But I’m not going to tell you what it is; instead, I’m going to shoot down several popular myths about sustainability and tell you what it’s not.
Myth number 1- It’s complicated.
It really isn’t. A report by the UN-appointed Brundtland commission in 1987, titled Our Common World, defined sustainable development as “development that meets the needs of the present without compromising the ability of future generations to meet their own needs.”1 Simply put, take only what you need. A little different from the Pirate Code, methinks.
Myth number 2: Sustainable equals green.
Again, nope. While going au naturale is an important method of bringing sustainably, the two are not synonymous. Building solar cells and panels and windmills isn’t ‘green’, but the energy generated is clean and easily renewable, and therefore sustainable. Sustainability doesn’t only mean planting more trees, though that’s always a good idea.
Myth number 2: It basically means recycling.
Recycling is important, useful, and if implemented widely enough, a huge step towards a sustainable culture. But again, it is not the only thing we have to do. That doesn’t mean stop doing it, but don’t treat it as an endgame in and of itself, because it’s not.
Myth number 4: Sustainability is expensive.
Wrong, wrong, wrong! This is a major myth that needs to be Busted. What’s expensive is shifting from a pre-existing unsustainable culture to a sustainable one. Solar panels can be expensive to set up, but in the long-term, it’s an investment, and works out cheaper for you. Consider a community-led effort to invest in solar energy- that would work out cheaper for everyone involved. Plus, government subsidies = lower costs. Everyone’s happy, though Mother Earth might take a bit longer to show it.
And speaking of government subsidies…
Myth number 5: The government ruins everything. Grassroots activism is the only way we’ll ever get anything done.
The government (no specifics, just The Government) doesn’t ruin everything… just a lot of things. But India’s governments have subsidised a great number of products and services over the years, and renewable energy is no exception. There are several schemes to ensure lower costs for those opting for clean energy tech, so make sure you look into those before rejecting those too-expensive solar panels.
Myth number 6: We need new technology for everything.
Not necessarily. Sometimes we just needs better implementation of existing policies. Sometimes you need to approach things differently- use things differently, change up your business model. You can’t always invent yourself out of a jam, despite what Iron Man tells you.

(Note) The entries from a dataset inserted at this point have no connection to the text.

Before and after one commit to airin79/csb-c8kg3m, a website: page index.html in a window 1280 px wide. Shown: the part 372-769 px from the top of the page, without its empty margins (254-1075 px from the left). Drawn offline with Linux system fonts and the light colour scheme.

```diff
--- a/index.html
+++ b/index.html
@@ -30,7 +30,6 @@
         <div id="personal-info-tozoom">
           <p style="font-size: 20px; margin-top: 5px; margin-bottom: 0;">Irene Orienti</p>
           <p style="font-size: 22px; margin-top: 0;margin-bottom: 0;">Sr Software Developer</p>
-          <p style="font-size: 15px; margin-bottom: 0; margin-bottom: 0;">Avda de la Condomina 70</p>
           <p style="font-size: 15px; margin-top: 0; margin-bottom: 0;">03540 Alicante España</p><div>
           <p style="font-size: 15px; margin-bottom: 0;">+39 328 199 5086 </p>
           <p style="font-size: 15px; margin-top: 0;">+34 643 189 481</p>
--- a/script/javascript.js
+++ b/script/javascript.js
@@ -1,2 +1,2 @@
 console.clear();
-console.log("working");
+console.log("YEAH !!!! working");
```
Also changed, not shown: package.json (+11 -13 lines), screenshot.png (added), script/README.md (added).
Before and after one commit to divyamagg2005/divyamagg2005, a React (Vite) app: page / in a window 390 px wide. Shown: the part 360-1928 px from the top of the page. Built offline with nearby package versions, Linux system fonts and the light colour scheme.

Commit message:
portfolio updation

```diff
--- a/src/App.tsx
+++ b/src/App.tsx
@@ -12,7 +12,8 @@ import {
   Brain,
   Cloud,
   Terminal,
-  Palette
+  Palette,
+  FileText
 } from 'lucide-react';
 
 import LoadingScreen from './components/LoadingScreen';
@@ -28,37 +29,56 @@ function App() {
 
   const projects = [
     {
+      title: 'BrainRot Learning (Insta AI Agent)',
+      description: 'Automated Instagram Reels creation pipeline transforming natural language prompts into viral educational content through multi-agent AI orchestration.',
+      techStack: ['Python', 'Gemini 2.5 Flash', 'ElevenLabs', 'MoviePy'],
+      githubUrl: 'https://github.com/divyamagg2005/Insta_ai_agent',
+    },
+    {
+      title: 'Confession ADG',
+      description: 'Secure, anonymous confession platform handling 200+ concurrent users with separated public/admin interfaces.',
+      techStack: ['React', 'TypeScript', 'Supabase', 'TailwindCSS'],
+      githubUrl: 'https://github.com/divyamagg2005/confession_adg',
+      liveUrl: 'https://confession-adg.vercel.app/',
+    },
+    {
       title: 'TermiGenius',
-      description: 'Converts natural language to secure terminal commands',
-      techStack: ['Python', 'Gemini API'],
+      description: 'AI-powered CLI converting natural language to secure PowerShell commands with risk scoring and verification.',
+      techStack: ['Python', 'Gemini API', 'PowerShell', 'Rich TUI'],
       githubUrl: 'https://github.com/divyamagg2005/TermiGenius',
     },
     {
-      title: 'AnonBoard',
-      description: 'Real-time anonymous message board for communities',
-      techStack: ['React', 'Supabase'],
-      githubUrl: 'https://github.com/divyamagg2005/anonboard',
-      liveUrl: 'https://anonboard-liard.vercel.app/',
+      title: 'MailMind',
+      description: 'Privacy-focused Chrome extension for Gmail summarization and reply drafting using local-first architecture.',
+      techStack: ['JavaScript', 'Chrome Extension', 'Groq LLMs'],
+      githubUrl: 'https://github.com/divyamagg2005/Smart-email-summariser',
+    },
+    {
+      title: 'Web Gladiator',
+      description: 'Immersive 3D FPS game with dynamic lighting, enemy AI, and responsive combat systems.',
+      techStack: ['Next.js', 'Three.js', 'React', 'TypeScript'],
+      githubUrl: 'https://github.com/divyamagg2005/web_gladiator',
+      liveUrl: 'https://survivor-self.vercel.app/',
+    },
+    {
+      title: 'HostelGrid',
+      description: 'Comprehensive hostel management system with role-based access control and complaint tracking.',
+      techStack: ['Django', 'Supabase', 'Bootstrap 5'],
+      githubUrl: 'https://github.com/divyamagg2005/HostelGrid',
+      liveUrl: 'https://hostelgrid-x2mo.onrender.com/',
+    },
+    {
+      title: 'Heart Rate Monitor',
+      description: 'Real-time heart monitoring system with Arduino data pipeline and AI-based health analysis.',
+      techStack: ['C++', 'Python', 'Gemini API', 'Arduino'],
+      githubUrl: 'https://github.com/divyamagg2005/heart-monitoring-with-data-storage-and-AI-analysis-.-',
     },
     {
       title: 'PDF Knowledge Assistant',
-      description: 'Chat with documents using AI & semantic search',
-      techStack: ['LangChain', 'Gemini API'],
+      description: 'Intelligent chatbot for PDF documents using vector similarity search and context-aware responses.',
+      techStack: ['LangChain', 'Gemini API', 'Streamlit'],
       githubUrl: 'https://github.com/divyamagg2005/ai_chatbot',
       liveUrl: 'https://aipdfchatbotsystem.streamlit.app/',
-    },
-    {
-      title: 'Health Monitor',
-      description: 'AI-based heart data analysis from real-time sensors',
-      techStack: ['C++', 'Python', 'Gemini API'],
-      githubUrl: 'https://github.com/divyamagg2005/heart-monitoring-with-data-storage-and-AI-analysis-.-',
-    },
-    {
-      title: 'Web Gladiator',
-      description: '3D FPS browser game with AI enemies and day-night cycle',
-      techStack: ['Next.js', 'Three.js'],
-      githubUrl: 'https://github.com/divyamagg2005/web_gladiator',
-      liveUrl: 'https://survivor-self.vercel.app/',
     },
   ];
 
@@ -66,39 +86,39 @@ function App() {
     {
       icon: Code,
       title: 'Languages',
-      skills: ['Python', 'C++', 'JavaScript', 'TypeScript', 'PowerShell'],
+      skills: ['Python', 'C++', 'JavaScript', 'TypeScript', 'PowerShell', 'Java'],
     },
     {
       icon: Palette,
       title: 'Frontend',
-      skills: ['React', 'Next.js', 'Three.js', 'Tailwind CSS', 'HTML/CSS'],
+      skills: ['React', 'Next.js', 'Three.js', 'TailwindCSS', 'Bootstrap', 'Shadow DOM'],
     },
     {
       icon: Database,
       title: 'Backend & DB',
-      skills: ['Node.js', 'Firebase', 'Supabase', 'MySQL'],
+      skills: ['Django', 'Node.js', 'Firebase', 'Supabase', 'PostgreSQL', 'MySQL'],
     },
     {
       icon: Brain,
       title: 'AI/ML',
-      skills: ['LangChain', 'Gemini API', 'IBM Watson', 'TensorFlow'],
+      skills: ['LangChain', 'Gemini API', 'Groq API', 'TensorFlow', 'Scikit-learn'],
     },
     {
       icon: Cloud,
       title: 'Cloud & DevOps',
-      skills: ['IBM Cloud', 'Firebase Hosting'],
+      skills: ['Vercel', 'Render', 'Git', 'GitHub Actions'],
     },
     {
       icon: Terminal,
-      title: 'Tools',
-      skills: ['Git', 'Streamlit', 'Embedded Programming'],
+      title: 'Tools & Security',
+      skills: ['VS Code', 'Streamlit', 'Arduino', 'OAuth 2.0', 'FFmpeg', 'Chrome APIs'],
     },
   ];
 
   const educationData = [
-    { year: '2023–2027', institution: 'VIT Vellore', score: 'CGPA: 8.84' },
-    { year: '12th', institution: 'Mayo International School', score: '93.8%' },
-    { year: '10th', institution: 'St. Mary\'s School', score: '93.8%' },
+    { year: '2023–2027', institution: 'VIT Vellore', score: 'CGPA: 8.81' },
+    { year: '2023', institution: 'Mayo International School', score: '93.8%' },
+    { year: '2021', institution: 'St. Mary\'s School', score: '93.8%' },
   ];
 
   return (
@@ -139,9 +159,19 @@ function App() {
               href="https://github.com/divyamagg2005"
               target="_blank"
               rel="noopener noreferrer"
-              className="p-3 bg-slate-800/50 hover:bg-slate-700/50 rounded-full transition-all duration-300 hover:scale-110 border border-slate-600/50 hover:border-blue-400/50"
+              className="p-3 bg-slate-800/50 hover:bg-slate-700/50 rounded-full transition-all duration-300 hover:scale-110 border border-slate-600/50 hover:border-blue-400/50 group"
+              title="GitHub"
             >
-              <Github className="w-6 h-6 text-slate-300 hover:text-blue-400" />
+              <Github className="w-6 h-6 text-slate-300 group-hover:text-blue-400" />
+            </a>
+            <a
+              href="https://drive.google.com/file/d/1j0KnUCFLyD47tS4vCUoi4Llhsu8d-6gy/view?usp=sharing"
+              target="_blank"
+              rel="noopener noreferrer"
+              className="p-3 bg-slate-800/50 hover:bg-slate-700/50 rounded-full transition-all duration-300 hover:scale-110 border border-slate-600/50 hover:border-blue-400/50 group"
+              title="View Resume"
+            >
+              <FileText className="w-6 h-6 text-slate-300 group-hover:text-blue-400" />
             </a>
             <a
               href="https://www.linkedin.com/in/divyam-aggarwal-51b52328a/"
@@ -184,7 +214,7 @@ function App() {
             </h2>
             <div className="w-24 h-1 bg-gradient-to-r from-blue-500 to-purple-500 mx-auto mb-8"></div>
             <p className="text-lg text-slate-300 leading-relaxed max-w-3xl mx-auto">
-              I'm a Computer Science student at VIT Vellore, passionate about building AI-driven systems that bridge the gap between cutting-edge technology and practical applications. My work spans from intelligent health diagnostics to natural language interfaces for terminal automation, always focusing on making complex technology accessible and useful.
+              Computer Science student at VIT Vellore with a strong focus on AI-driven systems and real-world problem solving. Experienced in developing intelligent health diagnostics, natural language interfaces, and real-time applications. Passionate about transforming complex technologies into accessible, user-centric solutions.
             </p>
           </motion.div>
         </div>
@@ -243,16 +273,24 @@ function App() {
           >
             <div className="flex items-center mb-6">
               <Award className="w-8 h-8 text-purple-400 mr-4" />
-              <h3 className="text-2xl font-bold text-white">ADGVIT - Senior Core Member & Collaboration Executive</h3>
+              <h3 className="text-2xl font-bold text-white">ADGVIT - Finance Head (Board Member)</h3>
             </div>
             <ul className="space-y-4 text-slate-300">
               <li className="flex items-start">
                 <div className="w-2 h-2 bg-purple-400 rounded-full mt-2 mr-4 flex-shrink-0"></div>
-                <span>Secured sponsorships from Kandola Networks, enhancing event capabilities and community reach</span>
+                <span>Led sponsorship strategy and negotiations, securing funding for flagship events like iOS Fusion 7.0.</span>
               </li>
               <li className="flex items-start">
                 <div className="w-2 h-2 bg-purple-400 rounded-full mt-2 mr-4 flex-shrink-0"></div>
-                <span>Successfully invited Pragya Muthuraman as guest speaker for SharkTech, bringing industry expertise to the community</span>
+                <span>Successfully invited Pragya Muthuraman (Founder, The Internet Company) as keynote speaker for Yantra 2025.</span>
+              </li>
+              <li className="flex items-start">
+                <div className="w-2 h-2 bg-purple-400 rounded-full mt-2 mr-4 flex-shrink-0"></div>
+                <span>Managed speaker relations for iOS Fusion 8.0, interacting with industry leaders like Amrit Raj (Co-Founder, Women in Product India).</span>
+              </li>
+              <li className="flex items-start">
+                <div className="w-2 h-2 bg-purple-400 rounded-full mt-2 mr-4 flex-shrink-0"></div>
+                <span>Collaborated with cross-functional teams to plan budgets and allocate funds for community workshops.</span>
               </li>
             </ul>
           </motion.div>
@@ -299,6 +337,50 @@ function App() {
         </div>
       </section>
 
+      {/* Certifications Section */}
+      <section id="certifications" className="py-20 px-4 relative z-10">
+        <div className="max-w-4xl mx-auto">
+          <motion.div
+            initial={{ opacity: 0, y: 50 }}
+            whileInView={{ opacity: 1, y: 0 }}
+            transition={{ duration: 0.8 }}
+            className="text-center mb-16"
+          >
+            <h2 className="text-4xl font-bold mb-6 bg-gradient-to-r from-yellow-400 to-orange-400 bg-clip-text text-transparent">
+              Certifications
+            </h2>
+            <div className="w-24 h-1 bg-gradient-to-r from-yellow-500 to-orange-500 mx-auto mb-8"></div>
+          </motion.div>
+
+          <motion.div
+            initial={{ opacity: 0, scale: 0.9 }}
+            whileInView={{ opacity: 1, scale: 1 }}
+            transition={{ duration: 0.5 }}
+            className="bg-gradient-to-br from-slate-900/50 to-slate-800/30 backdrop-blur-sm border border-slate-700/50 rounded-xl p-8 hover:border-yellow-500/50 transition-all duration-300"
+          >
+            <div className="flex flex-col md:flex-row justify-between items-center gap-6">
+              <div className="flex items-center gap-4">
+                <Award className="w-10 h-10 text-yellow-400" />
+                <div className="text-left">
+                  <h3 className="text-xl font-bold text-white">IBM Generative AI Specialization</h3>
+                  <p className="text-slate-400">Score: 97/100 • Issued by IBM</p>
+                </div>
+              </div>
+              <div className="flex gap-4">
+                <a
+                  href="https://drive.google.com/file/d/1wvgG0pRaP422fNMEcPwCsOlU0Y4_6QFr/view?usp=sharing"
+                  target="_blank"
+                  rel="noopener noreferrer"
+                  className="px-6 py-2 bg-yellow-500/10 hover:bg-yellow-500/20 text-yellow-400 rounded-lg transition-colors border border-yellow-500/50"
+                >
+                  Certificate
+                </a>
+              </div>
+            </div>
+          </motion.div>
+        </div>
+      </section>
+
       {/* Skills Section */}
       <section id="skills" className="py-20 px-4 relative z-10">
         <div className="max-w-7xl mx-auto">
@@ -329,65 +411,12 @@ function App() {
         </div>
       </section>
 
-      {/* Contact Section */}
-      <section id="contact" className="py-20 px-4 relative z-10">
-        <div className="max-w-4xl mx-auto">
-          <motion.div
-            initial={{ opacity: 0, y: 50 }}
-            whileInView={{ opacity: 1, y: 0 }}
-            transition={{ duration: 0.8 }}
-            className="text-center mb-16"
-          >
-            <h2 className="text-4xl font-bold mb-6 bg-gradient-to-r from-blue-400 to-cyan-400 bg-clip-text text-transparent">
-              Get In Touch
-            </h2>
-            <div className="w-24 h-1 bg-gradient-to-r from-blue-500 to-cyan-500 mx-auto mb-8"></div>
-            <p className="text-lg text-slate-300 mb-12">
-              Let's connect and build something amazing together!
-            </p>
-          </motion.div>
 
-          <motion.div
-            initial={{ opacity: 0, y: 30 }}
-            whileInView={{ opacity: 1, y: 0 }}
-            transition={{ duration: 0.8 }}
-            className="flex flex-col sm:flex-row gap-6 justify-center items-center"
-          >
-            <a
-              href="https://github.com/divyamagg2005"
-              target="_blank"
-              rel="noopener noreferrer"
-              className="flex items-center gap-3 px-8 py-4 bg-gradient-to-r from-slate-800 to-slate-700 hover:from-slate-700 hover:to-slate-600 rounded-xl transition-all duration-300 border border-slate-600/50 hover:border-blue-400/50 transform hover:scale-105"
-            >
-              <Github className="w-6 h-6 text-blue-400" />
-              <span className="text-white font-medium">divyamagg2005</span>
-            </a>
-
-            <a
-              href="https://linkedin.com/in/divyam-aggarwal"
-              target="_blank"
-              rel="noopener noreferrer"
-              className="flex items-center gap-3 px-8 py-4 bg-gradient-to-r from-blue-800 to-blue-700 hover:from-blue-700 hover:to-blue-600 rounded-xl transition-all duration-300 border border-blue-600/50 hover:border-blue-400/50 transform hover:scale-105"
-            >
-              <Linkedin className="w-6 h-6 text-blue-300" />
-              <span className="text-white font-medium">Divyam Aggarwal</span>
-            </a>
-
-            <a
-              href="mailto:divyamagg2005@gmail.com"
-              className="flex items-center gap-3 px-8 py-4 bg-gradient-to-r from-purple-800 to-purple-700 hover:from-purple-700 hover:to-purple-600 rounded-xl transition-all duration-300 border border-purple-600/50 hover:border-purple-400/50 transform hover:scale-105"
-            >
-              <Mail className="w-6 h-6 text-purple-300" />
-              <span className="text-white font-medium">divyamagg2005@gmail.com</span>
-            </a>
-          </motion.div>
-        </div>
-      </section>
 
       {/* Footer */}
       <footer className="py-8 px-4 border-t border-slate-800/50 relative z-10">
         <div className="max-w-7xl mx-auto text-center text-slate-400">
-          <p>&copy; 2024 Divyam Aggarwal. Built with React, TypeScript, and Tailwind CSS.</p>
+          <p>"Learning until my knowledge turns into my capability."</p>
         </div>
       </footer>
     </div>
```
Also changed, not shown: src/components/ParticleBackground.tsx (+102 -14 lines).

Myth number 7: It’s a population problem.
Population is a problem. It’s even a contributing problem. But less people does not equal less pollution. Moreover, attempts to bring down population quickly are either illegal (think Kingsman: The Secret Service) or unethical (think China’s one-child policy). The only solution is to educate upcoming generations to seriously consider the environmental concerns of having kids- and even that won’t be necessary if we focus on using the existing resources less wastefully.
Myth number 8: Sustainability means a lower standard of living.
Again, not necessarily. Will you have to give up those one-hour showers? Probably. Because that’s unsustainable. But you don’t have to be uncomfortable or unhygienic (certainly not that!), just conscious of the resources you use and how efficiently you use them. You don’t have to live in a cave; just in a clay brick house.
Myth number 9: Now that the fog is gone, sustainability is easy to figure out.
I hate to burst your bubble, I really do. But a sustainable lifestyle requires you to intensely scrutinise every choice before you make it, analysing its full environmental costs, and then coming to a decision. It’s a ponderous business, but better late than never.
There you have it. And now that you know what sustainability isn’t, it’s time for you to explore what it is, and make your own choices. But that’s a post for another day.